The research team demonstrated that their lipid encapsulated small interfering RNA treatment completely protected nonhuman primates against lethal MARV-Angola HF when treatment began even up to three days following infection.

"The significance of delaying treatment until three days after infection, which is the earliest time at which diagnosis by viral RNA can be detected and those infected show the first clinical signs of disease, is a critical step in triggering clinical interventions," stated MacLachlan.


Story Source:

The above story is based on materials provided by University of Texas Medical Branch at Galveston. Note: Materials may be edited for content and length.


Journal Reference:

  1. E. P. Thi, C. E. Mire, R. Ursic-Bedoya, J. B. Geisbert, A. C. H. Lee, K. N. Agans, M. Robbins, D. J. Deer, K. A. Fenton, I. MacLachlan, T. W. Geisbert. Marburg virus infection in nonhuman primates: Therapeutic treatment by lipid-encapsulated siRNA. Science Translational Medicine, 2014; 6 (250): 250ra116 DOI: 10.1126/scitranslmed.3009706

Cite This Page:

University of Texas Medical Branch at Galveston. "Researchers develop treatment effective against lethal Marburg virus." ScienceDaily. ScienceDaily, 20 August 2014. <www.sciencedaily.com/releases/2014/08/140820164708.htm>.
University of Texas Medical Branch at Galveston. (2014, August 20). Researchers develop treatment effective against lethal Marburg virus. ScienceDaily. Retrieved September 23, 2014 from www.sciencedaily.com/releases/2014/08/140820164708.htm
University of Texas Medical Branch at Galveston. "Researchers develop treatment effective against lethal Marburg virus." ScienceDaily. www.sciencedaily.com/releases/2014/08/140820164708.htm (accessed September 23, 2014).

Share This



More Plants & Animals News

Tuesday, September 23, 2014

Featured Research

from universities, journals, and other organizations


Featured Videos

from AP, Reuters, AFP, and other news services

Raw: Ice Age Wooly Mammoth Remains for Sale

Raw: Ice Age Wooly Mammoth Remains for Sale

AP (Sep. 23, 2014) A rare, well-preserved skeleton of a woolly mammoth is going on sale at Summers Place Auctions hope the 11.5-foot tall, almost intact specimen will fetch between $245,000 to $409,000. (Sept. 23) Video provided by AP
Powered by NewsLook.com
Fox Bites Conn. Student And School Staffers In Rare Attack

Fox Bites Conn. Student And School Staffers In Rare Attack

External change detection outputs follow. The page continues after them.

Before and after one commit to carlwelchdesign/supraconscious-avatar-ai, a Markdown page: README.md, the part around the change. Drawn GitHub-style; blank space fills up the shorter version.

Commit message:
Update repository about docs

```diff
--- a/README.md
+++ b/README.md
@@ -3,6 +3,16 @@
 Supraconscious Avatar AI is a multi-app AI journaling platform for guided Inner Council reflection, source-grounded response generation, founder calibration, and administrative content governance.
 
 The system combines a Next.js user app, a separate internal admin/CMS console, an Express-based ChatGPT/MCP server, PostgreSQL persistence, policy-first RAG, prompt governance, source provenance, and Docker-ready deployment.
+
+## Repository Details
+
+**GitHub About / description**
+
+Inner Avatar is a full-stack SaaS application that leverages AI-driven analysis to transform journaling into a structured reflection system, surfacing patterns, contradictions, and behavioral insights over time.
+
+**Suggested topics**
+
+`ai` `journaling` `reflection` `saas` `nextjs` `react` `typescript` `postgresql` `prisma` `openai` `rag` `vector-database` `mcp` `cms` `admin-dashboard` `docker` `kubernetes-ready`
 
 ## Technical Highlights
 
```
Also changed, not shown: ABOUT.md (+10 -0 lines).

Newsy (Sep. 23, 2014) A fox attacked a second-grade boy at a Connecticut elementary school Monday. It also attacked two school staff members and a woman and her dog. Video provided by Newsy
Powered by NewsLook.com
Will Living Glue Be A Thing?

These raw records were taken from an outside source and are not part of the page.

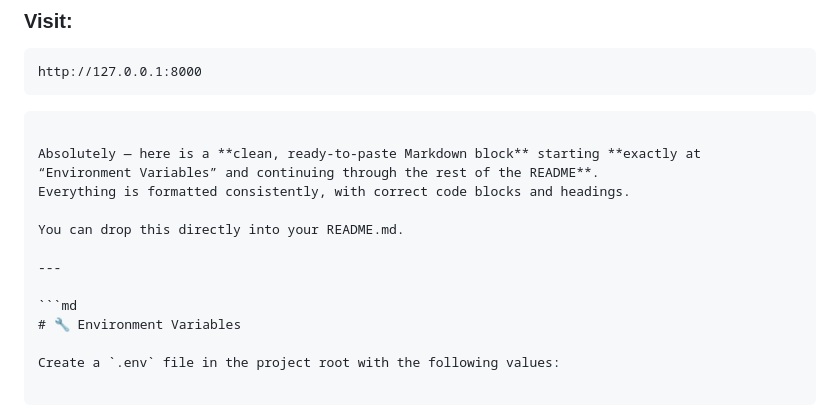
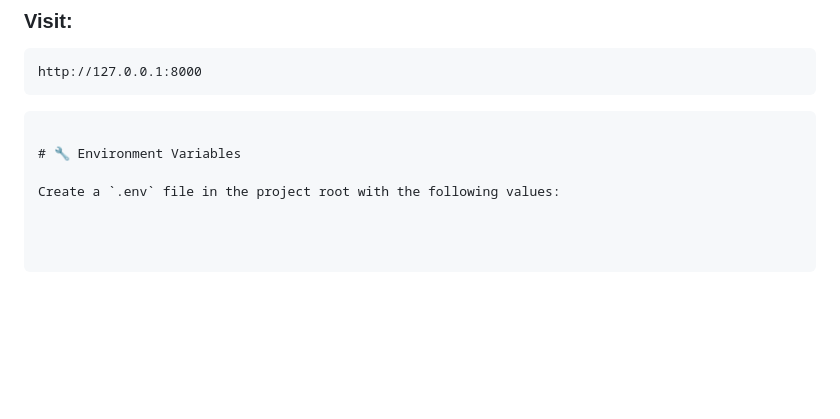
Before and after one commit to cheald10/coop_project, a Markdown page: Readme.md, the part around the change. Rendered like a GitHub page; blank space fills up the shorter version.

Commit message:
Clean up README and format environment variables section
Removed unnecessary text and provided a clean Markdown block for environment variables.

````diff
--- a/Readme.md
+++ b/Readme.md
@@ -109,17 +109,11 @@ http://127.0.0.1:8000
 ```
 ```
 
-Absolutely — here is a **clean, ready‑to‑paste Markdown block** starting **exactly at “Environment Variables” and continuing through the rest of the README**.
-Everything is formatted consistently, with correct code blocks and headings.
-
-You can drop this directly into your README.md.
-
----
-
-```md
 # 🔧 Environment Variables
 
 Create a `.env` file in the project root with the following values:
+
+
 
 ```
 SECRET_KEY=your_django_secret_key
````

Will Living Glue Be A Thing?

Newsy (Sep. 23, 2014) Using proteins derived from mussels, engineers at MIT have made a supersticky underwater adhesive. They're now looking to make "living glue." Video provided by Newsy
Powered by NewsLook.com
Raw: Tiger Kills Man at India Zoo

Raw: Tiger Kills Man at India Zoo

AP (Sep. 23, 2014) A white tiger killed a young man who climbed over a fence at the New Delhi zoo and jumped into the animal's enclosure on Tuesday, a spokesman said. (Sept. 23) Video provided by AP
Powered by NewsLook.com

Search ScienceDaily

Number of stories in archives: 140,361

Find with keyword(s):
Enter a keyword or phrase to search ScienceDaily for related topics and research stories.

Save/Print:
Share:

Breaking News:

Strange & Offbeat Stories


Plants & Animals

Earth & Climate

Fossils & Ruins

In Other News

... from NewsDaily.com

Science News

Health News

Environment News

Technology News



Save/Print:
Share:

Free Subscriptions


Get the latest science news with ScienceDaily's free email newsletters, updated daily and weekly. Or view hourly updated newsfeeds in your RSS reader:

Get Social & Mobile


Keep up to date with the latest news from ScienceDaily via social networks and mobile apps:

Have Feedback?


Tell us what you think of ScienceDaily -- we welcome both positive and negative comments. Have any problems using the site? Questions?
Mobile: iPhone Android Web
Follow: Facebook Twitter Google+
Subscribe: RSS Feeds Email Newsletters
Latest Headlines Health & Medicine Mind & Brain Space & Time Matter & Energy Computers & Math Plants & Animals Earth & Climate Fossils & Ruins